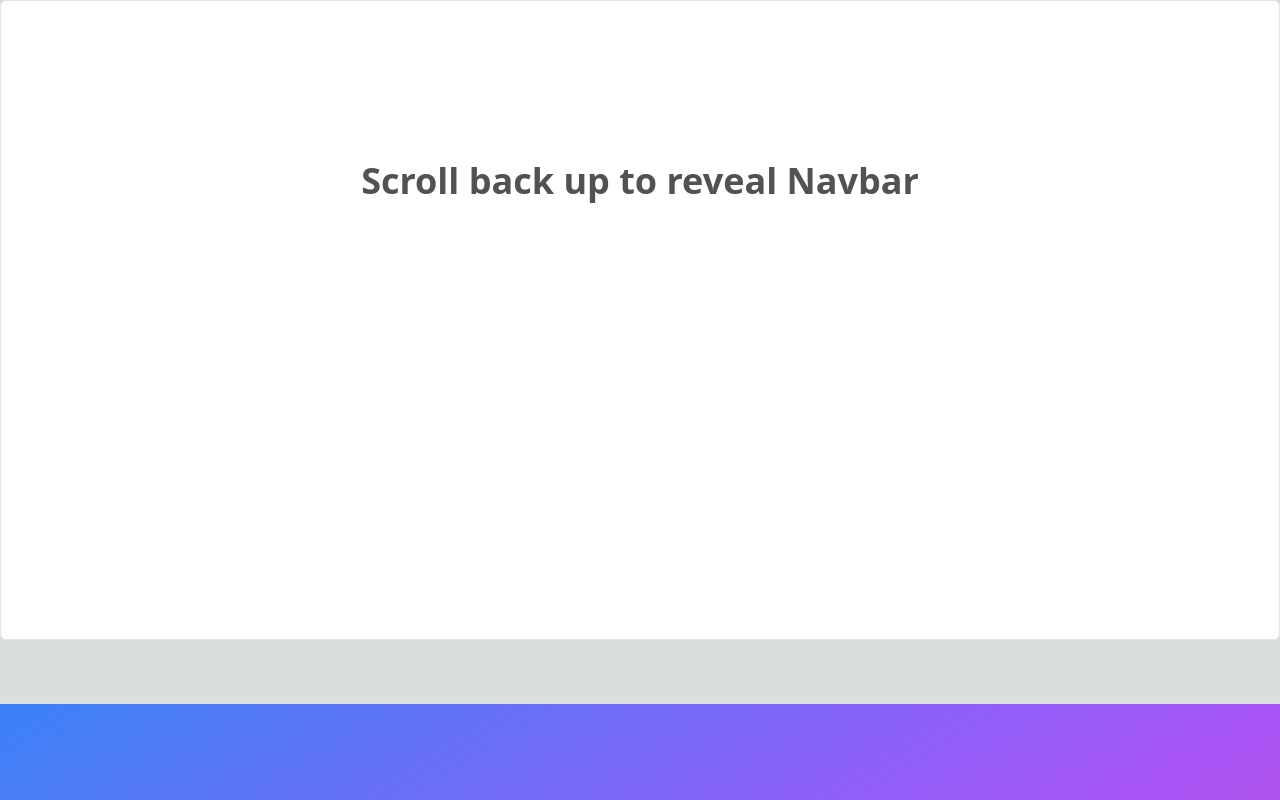
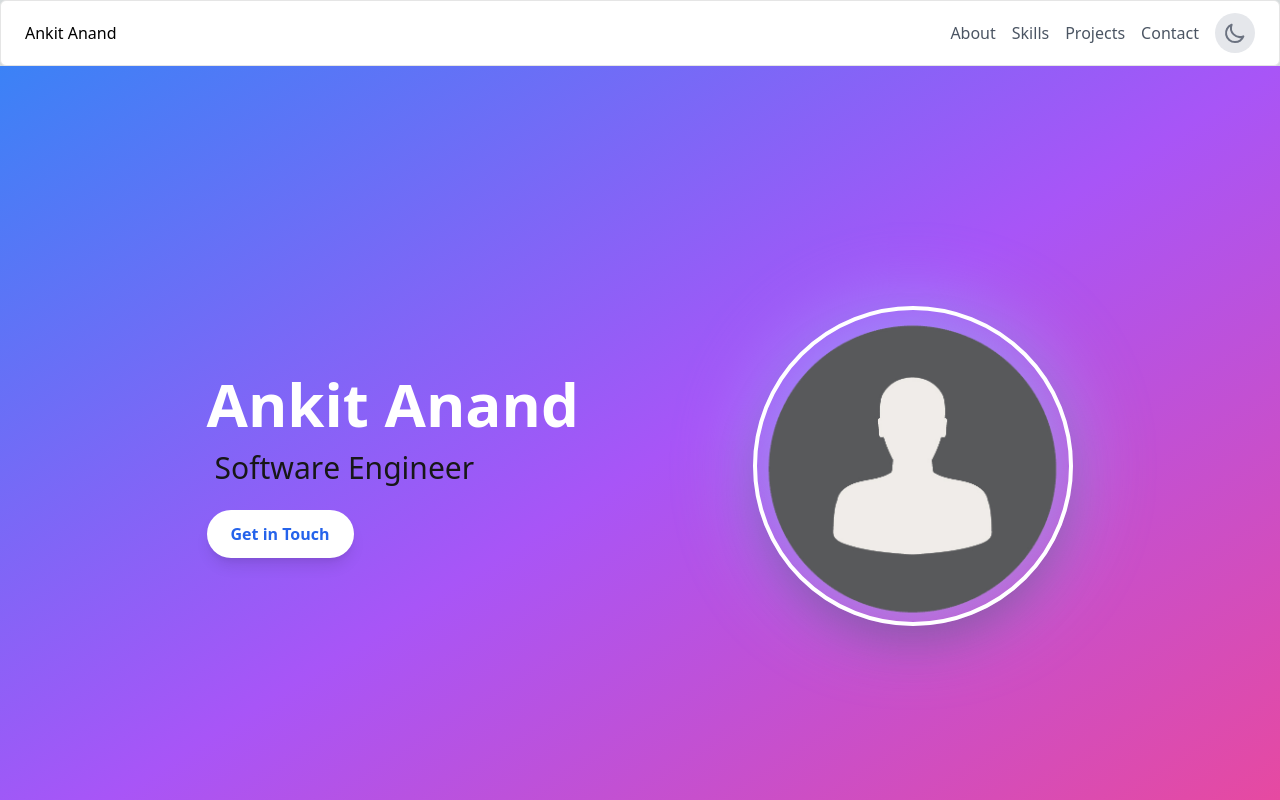
Before and after one commit to ankitanand1974/ankit-portfolio, a Next.js app: page / in a window 1280 px wide. Shown: the top 800 px of the page. Built offline with nearby package versions, Linux system fonts and the light colour scheme.

Commit message:
static and float navbar ui fixed

```diff
--- a/src/app/page.js
+++ b/src/app/page.js
@@ -7,7 +7,7 @@ import TimelineSection from "../components/TimelineSection";
 
 export default function Home() {
   return (
-    <main className="pt-16">
+    <main>
       <Hero />
       <About />
       <Skills />
--- a/src/components/Navbar.js
+++ b/src/components/Navbar.js
@@ -1,9 +1,24 @@
 "use client";
-import React from "react";
+import { useState, useEffect } from "react";
+import Link from "next/link";
 import { FloatingNav } from "./ui/floating-navbar";
+import useDarkMode from "../hooks/useDarkMode";
 import { IconHome, IconMessage, IconUser } from "@tabler/icons-react";
+import { SunIcon, MoonIcon, CloseIcon, MenuIcon } from "../components/Icons";
 
 export function Navbar() {
+  const [darkMode, setDarkMode] = useDarkMode();
+  const [isScrolled, setIsScrolled] = useState(false);
+
+  useEffect(() => {
+    const handleScroll = () => {
+      setIsScrolled(window.scrollY > 0);
+    };
+
+    window.addEventListener("scroll", handleScroll);
+    return () => window.removeEventListener("scroll", handleScroll);
+  }, []);
+
   const navItems = [
     {
       name: "Home",
@@ -18,115 +33,68 @@ export function Navbar() {
     {
       name: "Contact",
       link: "/contact",
-      icon: <IconMessage className="h-4 w-4 text-neutral-500 dark:text-white" />,
+      icon: (
+        <IconMessage className="h-4 w-4 text-neutral-500 dark:text-white" />
+      ),
     },
   ];
 
   return (
     <div className="relative w-full">
       <FloatingNav navItems={navItems} />
-      <DummyContent />
+      <StaticNav darkMode={darkMode} setDarkMode={setDarkMode} />
     </div>
   );
 }
 
-const DummyContent = () => {
+const StaticNav = ({ darkMode, setDarkMode }) => {
   return (
-    <div className="grid grid-cols-1 h-[40rem] w-full bg-white dark:bg-black relative border border-neutral-200 dark:border-white/[0.2] rounded-md">
-      <p className="dark:text-white text-neutral-600 text-center text-4xl mt-40 font-bold">
-        Scroll back up to reveal Navbar
-      </p>
-      <div className="inset-0 absolute bg-grid-black/[0.1] dark:bg-grid-white/[0.2]" />
+    <div className=" top-0 left-0 w-full bg-white dark:bg-black relative border border-neutral-200 dark:border-white/[0.2] rounded-md">
+      <div className="container mx-auto px-6 py-3">
+        <div className="flex justify-between items-center">
+          <Link className="text-xl font-bold text-gray-800 dark:text-white" href="/" legacyBehavior>
+
+              Ankit Anand
+
+          </Link>
+          <div className="flex items-center space-x-4">
+            <div className="hidden md:flex space-x-4">
+              <Link
+                href="/#about"
+                className="text-gray-600 dark:text-gray-300 hover:text-gray-800 dark:hover:text-white"
+              >
+                About
+              </Link>
+              <Link
+                href="/#skills"
+                className="text-gray-600 dark:text-gray-300 hover:text-gray-800 dark:hover:text-white"
+              >
+                Skills
+              </Link>
+              <Link
+                href="/#projects"
+                className="text-gray-600 dark:text-gray-300 hover:text-gray-800 dark:hover:text-white"
+              >
+                Projects
+              </Link>
+              <Link
+                href="/#contact"
+                className="text-gray-600 dark:text-gray-300 hover:text-gray-800 dark:hover:text-white"
+              >
+                Contact
+              </Link>
+            </div>
+            <button
+              onClick={() => setDarkMode(!darkMode)}
+              className="p-2 rounded-full bg-gray-200 dark:bg-gray-700 focus:outline-none focus:ring-2 focus:ring-offset-2 focus:ring-offset-gray-800 focus:ring-white"
+            >
+              {darkMode ? <SunIcon /> : <MoonIcon />}
+            </button>
+          </div>
+        </div>
+      </div>
     </div>
   );
 };
 
 export default Navbar;
-
-
-
-
-// 'use client';
-
-// import { useState, useEffect } from 'react';
-// import Link from 'next/link';
-// import useDarkMode from '../hooks/useDarkMode';
-// import { SunIcon, MoonIcon, CloseIcon, MenuIcon } from '../components/Icons';
-
-// export default function Navbar() {
-//   const [darkMode, setDarkMode] = useDarkMode();
-//   const [isMenuOpen, setIsMenuOpen] = useState(false);
-//   const [isScrolled, setIsScrolled] = useState(false);
-
-//   const toggleMenu = () => setIsMenuOpen(!isMenuOpen);
-
-//   useEffect(() => {
-//     const handleScroll = () => {
-//       if (window.scrollY > 50) {
-//         setIsScrolled(true);
-//       } else {
-//         setIsScrolled(false);
-//       }
-//     };
-
-//     window.addEventListener('scroll', handleScroll);
-//     return () => window.removeEventListener('scroll', handleScroll);
-//   }, []);
-
-//   return (
-//     <>
-//       {/* Full Navbar */}
-//       <nav className={`fixed top-0 left-0 w-full bg-white dark:bg-gray-800 shadow-lg transition-all duration-300 z-40 ${isScrolled ? 'md:opacity-0 md:-translate-y-full' : 'opacity-100'}`}>
-//         <div className="container mx-auto px-6 py-3">
-//           <div className="flex justify-between items-center">
-//             <Link href="/" className="text-xl font-bold text-gray-800 dark:text-white">Ankit Anand</Link>
-//             <div className="flex items-center space-x-4">
-//               <div className="hidden md:flex space-x-4">
-//                 <Link href="/#about" className="text-gray-600 dark:text-gray-300 hover:text-gray-800 dark:hover:text-white">About</Link>
-//                 <Link href="/#skills" className="text-gray-600 dark:text-gray-300 hover:text-gray-800 dark:hover:text-white">Skills</Link>
-//                 <Link href="/#projects" className="text-gray-600 dark:text-gray-300 hover:text-gray-800 dark:hover:text-white">Projects</Link>
-//                 <Link href="/#contact" className="text-gray-600 dark:text-gray-300 hover:text-gray-800 dark:hover:text-white">Contact</Link>
-//               </div>
-//               <button
-//                 onClick={() => setDarkMode(!darkMode)}
-//                 className="p-2 rounded-full bg-gray-200 dark:bg-gray-700 focus:outline-none focus:ring-2 focus:ring-offset-2 focus:ring-offset-gray-800 focus:ring-white"
-//               >
-//                 {darkMode ? <SunIcon /> : <MoonIcon />}
-//               </button>
-//               <button
-//                 onClick={toggleMenu}
-//                 className="md:hidden p-2 rounded-full bg-gray-200 dark:bg-gray-700 text-gray-500 dark:text-gray-200 hover:text-gray-600 dark:hover:text-gray-100 focus:outline-none focus:ring-2 focus:ring-offset-2 focus:ring-offset-gray-800 focus:ring-white"
-//                 aria-label="toggle menu"
-//               >
-//                 {isMenuOpen ? <CloseIcon /> : <MenuIcon />}
-//               </button>
-//             </div>
-//           </div>
-//         </div>
-//       </nav>
-
-//       {/* Floating Hamburger Menu (only visible on larger screens when scrolled) */}
-//       <div className={`fixed top-4 right-4 z-50 transition-all duration-300 md:block hidden ${isScrolled ? 'opacity-100 translate-y-0' : 'opacity-0 -translate-y-full'}`}>
-//         <button
-//           onClick={toggleMenu}
-//           className="p-2 rounded-full bg-white dark:bg-gray-800 shadow-lg text-gray-500 dark:text-gray-200 hover:text-gray-600 dark:hover:text-gray-100 focus:outline-none focus:ring-2 focus:ring-offset-2 focus:ring-offset-gray-800 focus:ring-white"
-//           aria-label="toggle menu"
-//         >
-//           {isMenuOpen ? <CloseIcon /> : <MenuIcon />}
-//         </button>
-//       </div>
-
-//       {/* Mobile Menu */}
-//       {isMenuOpen && (
-//         <div className="fixed inset-0 z-40 bg-white dark:bg-gray-800 bg-opacity-90 dark:bg-opacity-90">
-//           <div className="flex flex-col items-center justify-center h-full space-y-8">
-//             <Link href="/#about" className="text-2xl font-medium text-gray-700 dark:text-gray-200 hover:text-gray-900 dark:hover:text-white" onClick={toggleMenu}>About</Link>
-//             <Link href="/#skills" className="text-2xl font-medium text-gray-700 dark:text-gray-200 hover:text-gray-900 dark:hover:text-white" onClick={toggleMenu}>Skills</Link>
-//             <Link href="/#projects" className="text-2xl font-medium text-gray-700 dark:text-gray-200 hover:text-gray-900 dark:hover:text-white" onClick={toggleMenu}>Projects</Link>
-//             <Link href="/#contact" className="text-2xl font-medium text-gray-700 dark:text-gray-200 hover:text-gray-900 dark:hover:text-white" onClick={toggleMenu}>Contact</Link>
-//           </div>
-//         </div>
-//       )}
-//     </>
-//   );
-// }
--- /dev/null
+++ b/src/components/sdf.js
@@ -0,0 +1,84 @@
+'use client';
+
+import { useState, useEffect } from 'react';
+import Link from 'next/link';
+import useDarkMode from '../hooks/useDarkMode';
+import { SunIcon, MoonIcon, CloseIcon, MenuIcon } from '../components/Icons';
+
+export default function Navbar() {
+  const [darkMode, setDarkMode] = useDarkMode();
+  const [isMenuOpen, setIsMenuOpen] = useState(false);
+  const [isScrolled, setIsScrolled] = useState(false);
+
+  const toggleMenu = () => setIsMenuOpen(!isMenuOpen);
+
+  useEffect(() => {
+    const handleScroll = () => {
+      if (window.scrollY > 50) {
+        setIsScrolled(true);
+      } else {
+        setIsScrolled(false);
+      }
+    };
+
+    window.addEventListener('scroll', handleScroll);
+    return () => window.removeEventListener('scroll', handleScroll);
+  }, []);
+
+  return (
+    <>
+      {/* Full Navbar */}
+      <nav className={`fixed top-0 left-0 w-full bg-white dark:bg-gray-800 shadow-lg transition-all duration-300 z-40 ${isScrolled ? 'md:opacity-0 md:-translate-y-full' : 'opacity-100'}`}>
+        <div className="container mx-auto px-6 py-3">
+          <div className="flex justify-between items-center">
+            <Link href="/" className="text-xl font-bold text-gray-800 dark:text-white">Ankit Anand</Link>
+            <div className="flex items-center space-x-4">
+              <div className="hidden md:flex space-x-4">
+                <Link href="/#about" className="text-gray-600 dark:text-gray-300 hover:text-gray-800 dark:hover:text-white">About</Link>
+                <Link href="/#skills" className="text-gray-600 dark:text-gray-300 hover:text-gray-800 dark:hover:text-white">Skills</Link>
+                <Link href="/#projects" className="text-gray-600 dark:text-gray-300 hover:text-gray-800 dark:hover:text-white">Projects</Link>
+                <Link href="/#contact" className="text-gray-600 dark:text-gray-300 hover:text-gray-800 dark:hover:text-white">Contact</Link>
+              </div>
+              <button
+                onClick={() => setDarkMode(!darkMode)}
+                className="p-2 rounded-full bg-gray-200 dark:bg-gray-700 focus:outline-none focus:ring-2 focus:ring-offset-2 focus:ring-offset-gray-800 focus:ring-white"
+              >
+                {darkMode ? <SunIcon /> : <MoonIcon />}
+              </button>
+              <button
+                onClick={toggleMenu}
+                className="md:hidden p-2 rounded-full bg-gray-200 dark:bg-gray-700 text-gray-500 dark:text-gray-200 hover:text-gray-600 dark:hover:text-gray-100 focus:outline-none focus:ring-2 focus:ring-offset-2 focus:ring-offset-gray-800 focus:ring-white"
+                aria-label="toggle menu"
+              >
+                {isMenuOpen ? <CloseIcon /> : <MenuIcon />}
+              </button>
+            </div>
+          </div>
+        </div>
+      </nav>
+
+      {/* Floating Hamburger Menu (only visible on larger screens when scrolled) */}
+      <div className={`fixed top-4 right-4 z-50 transition-all duration-300 md:block hidden ${isScrolled ? 'opacity-100 translate-y-0' : 'opacity-0 -translate-y-full'}`}>
+        <button
+          onClick={toggleMenu}
+          className="p-2 rounded-full bg-white dark:bg-gray-800 shadow-lg text-gray-500 dark:text-gray-200 hover:text-gray-600 dark:hover:text-gray-100 focus:outline-none focus:ring-2 focus:ring-offset-2 focus:ring-offset-gray-800 focus:ring-white"
+          aria-label="toggle menu"
+        >
+          {isMenuOpen ? <CloseIcon /> : <MenuIcon />}
+        </button>
+      </div>
+
+      {/* Mobile Menu */}
+      {isMenuOpen && (
+        <div className="fixed inset-0 z-40 bg-white dark:bg-gray-800 bg-opacity-90 dark:bg-opacity-90">
+          <div className="flex flex-col items-center justify-center h-full space-y-8">
+            <Link href="/#about" className="text-2xl font-medium text-gray-700 dark:text-gray-200 hover:text-gray-900 dark:hover:text-white" onClick={toggleMenu}>About</Link>
+            <Link href="/#skills" className="text-2xl font-medium text-gray-700 dark:text-gray-200 hover:text-gray-900 dark:hover:text-white" onClick={toggleMenu}>Skills</Link>
+            <Link href="/#projects" className="text-2xl font-medium text-gray-700 dark:text-gray-200 hover:text-gray-900 dark:hover:text-white" onClick={toggleMenu}>Projects</Link>
+            <Link href="/#contact" className="text-2xl font-medium text-gray-700 dark:text-gray-200 hover:text-gray-900 dark:hover:text-white" onClick={toggleMenu}>Contact</Link>
+          </div>
+        </div>
+      )}
+    </>
+  );
+}
```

==============================

### ABOUT THIS TASK
Would you filter the records and copy each line that contains the word "FloatingNav"?

### YOUR RESPONSE
 import { FloatingNav } from "./ui/floating-navbar";
       <FloatingNav navItems={navItems} />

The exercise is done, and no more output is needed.